The next station on this voyage is the star Alpha Orion, the red supergiant Betelgeuse, located about 220 parsecs from Earth. It is one of the brightest stars in the northern sky, and it is at the very end of its path in life. Having exhausted the supply of thermonuclear fuel, the star should explode like a supernova. At the end of 2019, Betelgeuse riveted the attention of astronomers, because its brightness began to drop dramatically and reached a historical minimum, which made many wonder whether this is a sign of an imminent explosion, and whether a supernova explosion at such a close distance will harm us.
Fluctuations in the brightness of Betelgeuse over the past half century. At the end of 2019, brightness dropped to record lows
However, a couple of months later, Betelgeuse began to gain brightness again, and a little later astronomers came to the conclusion that the decrease in brightness was associated with the emission of dust, and the star itself, according to updated data, turned out to be somewhat smaller and closer in its parameters to the Sun - which means that it will not explode as soon as previously thought.
For the track in honor of Betelgeuse, Timur Khaziev took the same set of data on brightness fluctuations, albeit for a different period - when the star's brightness began to grow:
And this is what he did:
The next stop is the radio pulsar B0834 + 06, located about 2 thousand light years away. Pulsars are rapidly rotating neutron stars, the magnetic poles of which are sources of radio emission, the pulsar rotates, and if the Earth is in the path of its radio beam, radio telescopes "hear" the signal. Since the orbital period of a pulsar can be seconds (or even milliseconds), the pulsar signal, converted into sound, is like a machine-gun burst. This is how, for example, the pulsar B0835-45 sounds, located 800 light years away in the center of the nebula left after a supernova explosion in the southern constellation Sails: link to mp3-file.
Pulsar B0834 + 06 was studied using the Russian space radio telescope "Radioastron" (ASTs FIAN) and found anomalous scattering of its signal, as if there was some kind of screen in the path of radio waves propagating from it, changing the signal characteristics. Vyacheslav Avdeev, one of the project participants, a lecturer at the Moscow Planetarium and presenter of the Shklovskogo Street YouTube channel, suggested using not a machine-gun burst of pulsar signals, but a chronological series of spectrograms, which reveals the presence of this screen. In graphic format, it looks like this:
Spectrogram of the signal of the pulsar B0834 + 06
And this is how the track that Timur Khaziev created on the basis of this data set sounds:

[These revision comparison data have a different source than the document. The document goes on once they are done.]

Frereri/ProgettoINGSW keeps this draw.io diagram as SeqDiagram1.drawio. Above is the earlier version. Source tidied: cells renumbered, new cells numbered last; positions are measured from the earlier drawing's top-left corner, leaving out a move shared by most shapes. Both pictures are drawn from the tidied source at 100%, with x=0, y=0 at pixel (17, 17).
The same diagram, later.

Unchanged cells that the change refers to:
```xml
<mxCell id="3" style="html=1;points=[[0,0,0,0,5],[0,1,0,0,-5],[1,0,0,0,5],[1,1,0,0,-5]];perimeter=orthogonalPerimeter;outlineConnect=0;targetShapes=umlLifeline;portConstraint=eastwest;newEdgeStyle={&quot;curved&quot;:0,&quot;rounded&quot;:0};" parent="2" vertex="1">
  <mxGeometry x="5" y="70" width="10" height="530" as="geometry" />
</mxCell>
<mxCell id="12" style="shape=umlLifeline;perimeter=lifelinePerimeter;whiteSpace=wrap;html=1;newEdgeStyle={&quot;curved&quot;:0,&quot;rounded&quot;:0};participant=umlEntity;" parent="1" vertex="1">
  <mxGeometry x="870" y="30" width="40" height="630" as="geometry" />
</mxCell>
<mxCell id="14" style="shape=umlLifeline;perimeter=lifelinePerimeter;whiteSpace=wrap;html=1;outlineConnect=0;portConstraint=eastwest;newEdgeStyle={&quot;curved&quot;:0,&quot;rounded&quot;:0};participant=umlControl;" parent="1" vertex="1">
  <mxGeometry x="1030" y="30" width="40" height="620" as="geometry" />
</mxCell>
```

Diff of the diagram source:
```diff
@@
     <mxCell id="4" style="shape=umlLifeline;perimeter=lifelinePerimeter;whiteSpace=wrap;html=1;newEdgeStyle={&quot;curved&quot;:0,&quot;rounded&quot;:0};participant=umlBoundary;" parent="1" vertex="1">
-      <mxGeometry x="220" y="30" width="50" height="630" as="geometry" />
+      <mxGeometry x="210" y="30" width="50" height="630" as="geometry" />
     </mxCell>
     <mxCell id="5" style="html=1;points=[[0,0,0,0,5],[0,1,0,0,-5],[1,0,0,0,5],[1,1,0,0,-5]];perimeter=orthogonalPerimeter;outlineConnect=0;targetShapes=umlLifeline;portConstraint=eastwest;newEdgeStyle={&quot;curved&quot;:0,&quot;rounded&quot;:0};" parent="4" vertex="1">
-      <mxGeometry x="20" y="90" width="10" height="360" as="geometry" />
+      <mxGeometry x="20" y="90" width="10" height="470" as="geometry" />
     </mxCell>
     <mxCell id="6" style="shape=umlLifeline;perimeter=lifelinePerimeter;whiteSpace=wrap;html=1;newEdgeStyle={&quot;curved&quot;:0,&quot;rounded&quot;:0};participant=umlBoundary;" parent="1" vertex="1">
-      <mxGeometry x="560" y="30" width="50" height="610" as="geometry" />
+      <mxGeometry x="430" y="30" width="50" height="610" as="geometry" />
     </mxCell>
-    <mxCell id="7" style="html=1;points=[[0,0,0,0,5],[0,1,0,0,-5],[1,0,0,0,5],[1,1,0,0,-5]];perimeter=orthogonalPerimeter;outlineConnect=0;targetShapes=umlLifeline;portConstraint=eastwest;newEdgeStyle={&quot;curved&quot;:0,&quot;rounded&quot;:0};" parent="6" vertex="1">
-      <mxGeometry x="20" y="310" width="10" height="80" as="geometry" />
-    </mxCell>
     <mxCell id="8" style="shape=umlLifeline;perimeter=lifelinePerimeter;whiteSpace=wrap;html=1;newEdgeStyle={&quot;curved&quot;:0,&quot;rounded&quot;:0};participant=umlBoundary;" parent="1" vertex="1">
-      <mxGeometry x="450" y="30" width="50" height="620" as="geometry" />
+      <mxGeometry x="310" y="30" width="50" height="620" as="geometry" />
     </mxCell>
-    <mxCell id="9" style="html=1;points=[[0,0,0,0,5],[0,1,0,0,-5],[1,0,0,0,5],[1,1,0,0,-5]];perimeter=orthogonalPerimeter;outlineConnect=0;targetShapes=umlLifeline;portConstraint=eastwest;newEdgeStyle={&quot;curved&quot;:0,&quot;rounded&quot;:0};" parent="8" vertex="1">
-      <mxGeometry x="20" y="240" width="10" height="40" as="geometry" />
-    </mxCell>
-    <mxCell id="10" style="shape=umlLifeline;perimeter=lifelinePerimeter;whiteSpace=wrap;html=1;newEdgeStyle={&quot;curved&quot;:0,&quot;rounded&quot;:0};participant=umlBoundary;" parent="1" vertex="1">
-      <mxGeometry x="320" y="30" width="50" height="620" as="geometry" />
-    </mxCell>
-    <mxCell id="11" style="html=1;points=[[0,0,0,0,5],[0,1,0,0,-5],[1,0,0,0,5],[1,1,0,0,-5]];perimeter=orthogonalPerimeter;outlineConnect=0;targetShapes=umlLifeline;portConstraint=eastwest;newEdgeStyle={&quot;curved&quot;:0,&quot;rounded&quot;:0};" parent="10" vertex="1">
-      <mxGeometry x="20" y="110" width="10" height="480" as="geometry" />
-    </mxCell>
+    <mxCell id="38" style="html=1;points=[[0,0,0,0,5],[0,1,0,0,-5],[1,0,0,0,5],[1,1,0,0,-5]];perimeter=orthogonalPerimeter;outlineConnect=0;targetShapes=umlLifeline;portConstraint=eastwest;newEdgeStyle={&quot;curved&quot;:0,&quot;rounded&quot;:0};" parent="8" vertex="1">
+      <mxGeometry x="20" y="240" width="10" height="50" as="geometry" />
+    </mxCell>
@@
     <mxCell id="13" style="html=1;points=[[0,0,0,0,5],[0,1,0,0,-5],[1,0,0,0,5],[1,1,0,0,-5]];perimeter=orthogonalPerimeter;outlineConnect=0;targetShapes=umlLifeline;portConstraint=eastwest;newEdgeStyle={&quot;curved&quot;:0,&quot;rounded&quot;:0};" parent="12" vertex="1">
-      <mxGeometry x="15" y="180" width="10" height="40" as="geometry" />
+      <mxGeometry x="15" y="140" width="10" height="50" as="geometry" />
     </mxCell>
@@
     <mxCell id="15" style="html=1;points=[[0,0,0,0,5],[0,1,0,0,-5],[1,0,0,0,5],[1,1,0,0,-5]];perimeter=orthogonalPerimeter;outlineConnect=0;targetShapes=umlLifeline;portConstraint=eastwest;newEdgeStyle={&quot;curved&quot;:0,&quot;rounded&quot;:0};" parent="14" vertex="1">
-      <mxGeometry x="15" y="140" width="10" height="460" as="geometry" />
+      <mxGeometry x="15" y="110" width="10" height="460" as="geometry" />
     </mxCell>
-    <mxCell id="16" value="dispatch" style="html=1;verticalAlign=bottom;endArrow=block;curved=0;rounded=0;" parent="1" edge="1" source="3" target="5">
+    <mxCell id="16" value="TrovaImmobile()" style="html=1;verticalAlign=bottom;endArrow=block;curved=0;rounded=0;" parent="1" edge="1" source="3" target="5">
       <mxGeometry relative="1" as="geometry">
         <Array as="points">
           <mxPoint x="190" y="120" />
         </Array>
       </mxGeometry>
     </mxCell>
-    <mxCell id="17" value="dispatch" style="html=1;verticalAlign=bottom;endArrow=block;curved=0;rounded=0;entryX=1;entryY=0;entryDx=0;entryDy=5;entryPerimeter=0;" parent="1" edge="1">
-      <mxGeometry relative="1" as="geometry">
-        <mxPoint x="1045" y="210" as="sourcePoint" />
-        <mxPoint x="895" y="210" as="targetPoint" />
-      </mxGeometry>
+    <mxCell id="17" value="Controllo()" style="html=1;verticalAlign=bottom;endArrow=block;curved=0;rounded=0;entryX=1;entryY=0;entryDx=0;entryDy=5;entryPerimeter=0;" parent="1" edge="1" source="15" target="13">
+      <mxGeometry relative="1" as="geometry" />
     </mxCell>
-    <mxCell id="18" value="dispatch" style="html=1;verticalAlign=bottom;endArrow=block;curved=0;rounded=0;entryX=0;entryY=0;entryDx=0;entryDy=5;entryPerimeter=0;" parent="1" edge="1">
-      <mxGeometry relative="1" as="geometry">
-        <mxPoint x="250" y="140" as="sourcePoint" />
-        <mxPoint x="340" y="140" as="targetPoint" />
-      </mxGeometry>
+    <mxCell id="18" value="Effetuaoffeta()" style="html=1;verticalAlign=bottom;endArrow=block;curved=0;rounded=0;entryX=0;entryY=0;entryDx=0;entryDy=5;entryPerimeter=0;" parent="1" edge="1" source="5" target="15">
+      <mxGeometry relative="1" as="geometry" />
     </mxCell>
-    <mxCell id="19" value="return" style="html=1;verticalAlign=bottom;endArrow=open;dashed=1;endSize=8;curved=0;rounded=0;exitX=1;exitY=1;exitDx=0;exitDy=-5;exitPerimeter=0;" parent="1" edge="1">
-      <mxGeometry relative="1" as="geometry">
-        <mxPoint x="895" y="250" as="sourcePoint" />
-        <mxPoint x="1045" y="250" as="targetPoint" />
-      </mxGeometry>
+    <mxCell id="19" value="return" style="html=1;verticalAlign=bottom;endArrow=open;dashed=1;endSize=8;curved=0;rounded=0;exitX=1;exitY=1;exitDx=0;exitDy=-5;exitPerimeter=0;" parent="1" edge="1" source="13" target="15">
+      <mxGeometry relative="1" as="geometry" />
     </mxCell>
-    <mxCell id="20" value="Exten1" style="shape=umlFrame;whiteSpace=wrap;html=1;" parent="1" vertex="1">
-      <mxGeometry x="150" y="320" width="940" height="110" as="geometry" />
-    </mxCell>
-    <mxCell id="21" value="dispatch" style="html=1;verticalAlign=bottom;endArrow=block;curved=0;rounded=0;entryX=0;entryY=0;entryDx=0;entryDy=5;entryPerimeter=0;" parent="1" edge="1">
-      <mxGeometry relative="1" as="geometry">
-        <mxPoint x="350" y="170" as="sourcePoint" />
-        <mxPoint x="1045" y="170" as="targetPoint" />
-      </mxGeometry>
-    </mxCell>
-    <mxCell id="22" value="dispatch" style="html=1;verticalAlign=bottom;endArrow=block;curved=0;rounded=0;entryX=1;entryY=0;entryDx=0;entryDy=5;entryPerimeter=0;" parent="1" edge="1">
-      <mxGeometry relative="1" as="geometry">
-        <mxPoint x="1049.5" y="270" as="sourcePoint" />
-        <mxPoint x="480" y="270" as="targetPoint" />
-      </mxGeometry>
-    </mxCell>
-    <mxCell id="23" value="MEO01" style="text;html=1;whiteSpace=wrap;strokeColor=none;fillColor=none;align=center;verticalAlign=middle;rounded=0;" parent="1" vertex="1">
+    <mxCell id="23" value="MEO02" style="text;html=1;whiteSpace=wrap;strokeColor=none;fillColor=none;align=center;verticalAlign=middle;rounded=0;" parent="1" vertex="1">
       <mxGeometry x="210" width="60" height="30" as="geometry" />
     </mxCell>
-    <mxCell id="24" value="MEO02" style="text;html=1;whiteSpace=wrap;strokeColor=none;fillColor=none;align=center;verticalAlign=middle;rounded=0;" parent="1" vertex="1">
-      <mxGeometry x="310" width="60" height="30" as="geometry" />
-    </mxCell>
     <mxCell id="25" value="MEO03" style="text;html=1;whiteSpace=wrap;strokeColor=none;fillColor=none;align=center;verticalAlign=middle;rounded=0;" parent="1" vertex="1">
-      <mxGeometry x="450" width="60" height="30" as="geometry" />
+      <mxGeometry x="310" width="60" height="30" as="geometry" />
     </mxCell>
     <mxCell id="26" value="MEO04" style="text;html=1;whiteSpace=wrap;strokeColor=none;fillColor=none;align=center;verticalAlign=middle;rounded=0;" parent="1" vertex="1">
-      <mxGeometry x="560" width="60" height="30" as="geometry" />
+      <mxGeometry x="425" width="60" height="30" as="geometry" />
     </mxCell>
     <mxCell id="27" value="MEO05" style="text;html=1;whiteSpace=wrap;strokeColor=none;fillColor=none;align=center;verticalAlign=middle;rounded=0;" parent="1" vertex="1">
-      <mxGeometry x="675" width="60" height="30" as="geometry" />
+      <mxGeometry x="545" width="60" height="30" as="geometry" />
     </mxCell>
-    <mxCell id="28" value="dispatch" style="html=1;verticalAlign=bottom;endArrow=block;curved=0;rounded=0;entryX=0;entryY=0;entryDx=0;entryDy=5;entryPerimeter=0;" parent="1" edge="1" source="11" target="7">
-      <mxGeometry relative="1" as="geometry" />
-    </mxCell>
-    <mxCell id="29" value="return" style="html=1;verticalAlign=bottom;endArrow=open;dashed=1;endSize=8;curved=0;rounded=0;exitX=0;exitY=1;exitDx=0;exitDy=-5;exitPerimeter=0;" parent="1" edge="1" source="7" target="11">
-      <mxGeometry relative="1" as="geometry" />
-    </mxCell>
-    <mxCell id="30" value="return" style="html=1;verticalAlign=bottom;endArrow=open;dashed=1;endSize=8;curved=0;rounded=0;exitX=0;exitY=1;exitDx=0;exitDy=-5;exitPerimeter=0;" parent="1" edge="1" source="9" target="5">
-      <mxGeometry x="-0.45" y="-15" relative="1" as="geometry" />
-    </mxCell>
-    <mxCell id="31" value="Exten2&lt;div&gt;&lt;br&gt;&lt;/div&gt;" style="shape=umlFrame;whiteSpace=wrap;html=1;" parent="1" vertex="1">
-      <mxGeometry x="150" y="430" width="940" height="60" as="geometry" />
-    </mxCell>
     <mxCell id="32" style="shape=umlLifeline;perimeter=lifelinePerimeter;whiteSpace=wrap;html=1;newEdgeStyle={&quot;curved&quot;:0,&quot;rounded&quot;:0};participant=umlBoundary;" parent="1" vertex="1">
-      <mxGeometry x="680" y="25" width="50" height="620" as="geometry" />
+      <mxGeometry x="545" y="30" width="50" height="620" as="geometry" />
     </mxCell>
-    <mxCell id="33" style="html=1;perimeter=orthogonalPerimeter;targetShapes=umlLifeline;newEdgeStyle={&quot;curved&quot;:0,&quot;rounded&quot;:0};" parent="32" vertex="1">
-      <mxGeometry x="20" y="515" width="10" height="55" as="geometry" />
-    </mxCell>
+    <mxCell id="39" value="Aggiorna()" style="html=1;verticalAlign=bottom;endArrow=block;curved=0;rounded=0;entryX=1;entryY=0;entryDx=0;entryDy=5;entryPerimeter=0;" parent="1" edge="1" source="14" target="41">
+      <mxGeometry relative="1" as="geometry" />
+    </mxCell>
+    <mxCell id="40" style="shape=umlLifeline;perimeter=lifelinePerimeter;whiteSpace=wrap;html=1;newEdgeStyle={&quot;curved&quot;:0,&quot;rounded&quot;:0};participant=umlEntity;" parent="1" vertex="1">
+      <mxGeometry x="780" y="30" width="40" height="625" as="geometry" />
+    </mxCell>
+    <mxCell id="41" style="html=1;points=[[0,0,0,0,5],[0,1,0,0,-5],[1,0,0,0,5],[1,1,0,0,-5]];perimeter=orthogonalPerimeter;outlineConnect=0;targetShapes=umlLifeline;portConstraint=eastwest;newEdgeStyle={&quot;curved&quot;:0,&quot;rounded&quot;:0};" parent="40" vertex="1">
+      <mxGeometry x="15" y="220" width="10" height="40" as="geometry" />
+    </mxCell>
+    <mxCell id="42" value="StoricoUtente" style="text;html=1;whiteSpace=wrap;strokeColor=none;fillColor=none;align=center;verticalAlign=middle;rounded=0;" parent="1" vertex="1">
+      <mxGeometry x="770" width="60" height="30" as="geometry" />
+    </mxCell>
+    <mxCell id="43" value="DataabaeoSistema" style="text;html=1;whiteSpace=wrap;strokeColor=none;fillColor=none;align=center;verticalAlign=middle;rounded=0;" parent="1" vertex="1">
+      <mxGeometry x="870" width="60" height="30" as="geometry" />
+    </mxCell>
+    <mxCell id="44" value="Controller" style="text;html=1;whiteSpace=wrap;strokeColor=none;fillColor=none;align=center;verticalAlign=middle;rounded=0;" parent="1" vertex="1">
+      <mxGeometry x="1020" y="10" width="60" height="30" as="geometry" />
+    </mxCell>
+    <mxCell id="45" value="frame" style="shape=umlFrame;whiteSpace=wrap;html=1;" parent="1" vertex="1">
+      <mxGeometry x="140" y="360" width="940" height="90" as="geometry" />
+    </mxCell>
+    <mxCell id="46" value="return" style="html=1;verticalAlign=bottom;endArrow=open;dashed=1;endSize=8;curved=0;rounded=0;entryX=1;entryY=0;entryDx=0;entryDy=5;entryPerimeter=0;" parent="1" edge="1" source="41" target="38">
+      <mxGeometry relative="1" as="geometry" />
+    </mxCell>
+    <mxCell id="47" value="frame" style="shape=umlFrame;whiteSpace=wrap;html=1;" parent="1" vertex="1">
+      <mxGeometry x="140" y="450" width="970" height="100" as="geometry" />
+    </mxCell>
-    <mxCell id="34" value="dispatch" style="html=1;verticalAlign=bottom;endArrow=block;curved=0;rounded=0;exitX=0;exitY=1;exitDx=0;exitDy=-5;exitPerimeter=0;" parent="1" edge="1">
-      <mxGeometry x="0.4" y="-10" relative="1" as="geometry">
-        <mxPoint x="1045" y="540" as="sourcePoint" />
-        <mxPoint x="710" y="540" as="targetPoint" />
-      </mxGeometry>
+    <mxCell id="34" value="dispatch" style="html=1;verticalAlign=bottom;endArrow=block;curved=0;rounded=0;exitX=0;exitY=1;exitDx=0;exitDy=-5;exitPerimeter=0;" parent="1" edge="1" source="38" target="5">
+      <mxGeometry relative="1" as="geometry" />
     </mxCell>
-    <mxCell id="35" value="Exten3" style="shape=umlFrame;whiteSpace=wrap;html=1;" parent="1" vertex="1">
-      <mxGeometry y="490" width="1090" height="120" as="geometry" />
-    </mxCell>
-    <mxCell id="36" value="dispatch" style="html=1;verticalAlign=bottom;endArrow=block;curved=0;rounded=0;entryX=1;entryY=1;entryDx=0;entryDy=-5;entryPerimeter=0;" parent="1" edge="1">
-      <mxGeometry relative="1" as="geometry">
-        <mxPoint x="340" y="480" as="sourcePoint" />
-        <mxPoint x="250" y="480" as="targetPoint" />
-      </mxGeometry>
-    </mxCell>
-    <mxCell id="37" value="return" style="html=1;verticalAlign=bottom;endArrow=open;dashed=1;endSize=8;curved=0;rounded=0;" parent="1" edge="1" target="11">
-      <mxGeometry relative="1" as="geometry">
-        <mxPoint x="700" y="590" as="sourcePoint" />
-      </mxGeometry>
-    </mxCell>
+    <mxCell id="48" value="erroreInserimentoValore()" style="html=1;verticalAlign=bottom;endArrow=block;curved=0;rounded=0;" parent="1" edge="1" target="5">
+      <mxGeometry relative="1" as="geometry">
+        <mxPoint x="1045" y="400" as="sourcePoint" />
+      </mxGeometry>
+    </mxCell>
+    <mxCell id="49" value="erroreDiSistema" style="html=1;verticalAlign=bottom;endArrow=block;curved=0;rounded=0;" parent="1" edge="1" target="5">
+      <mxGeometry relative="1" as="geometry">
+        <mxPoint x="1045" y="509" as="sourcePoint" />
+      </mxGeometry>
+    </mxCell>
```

You can continue your musical journey through the Universe and listen to compositions inspired by the famous black hole in the galaxy M87 (a year ago, scientists using the global telescope of the event horizon were able to see its shadow), other galaxies and stars.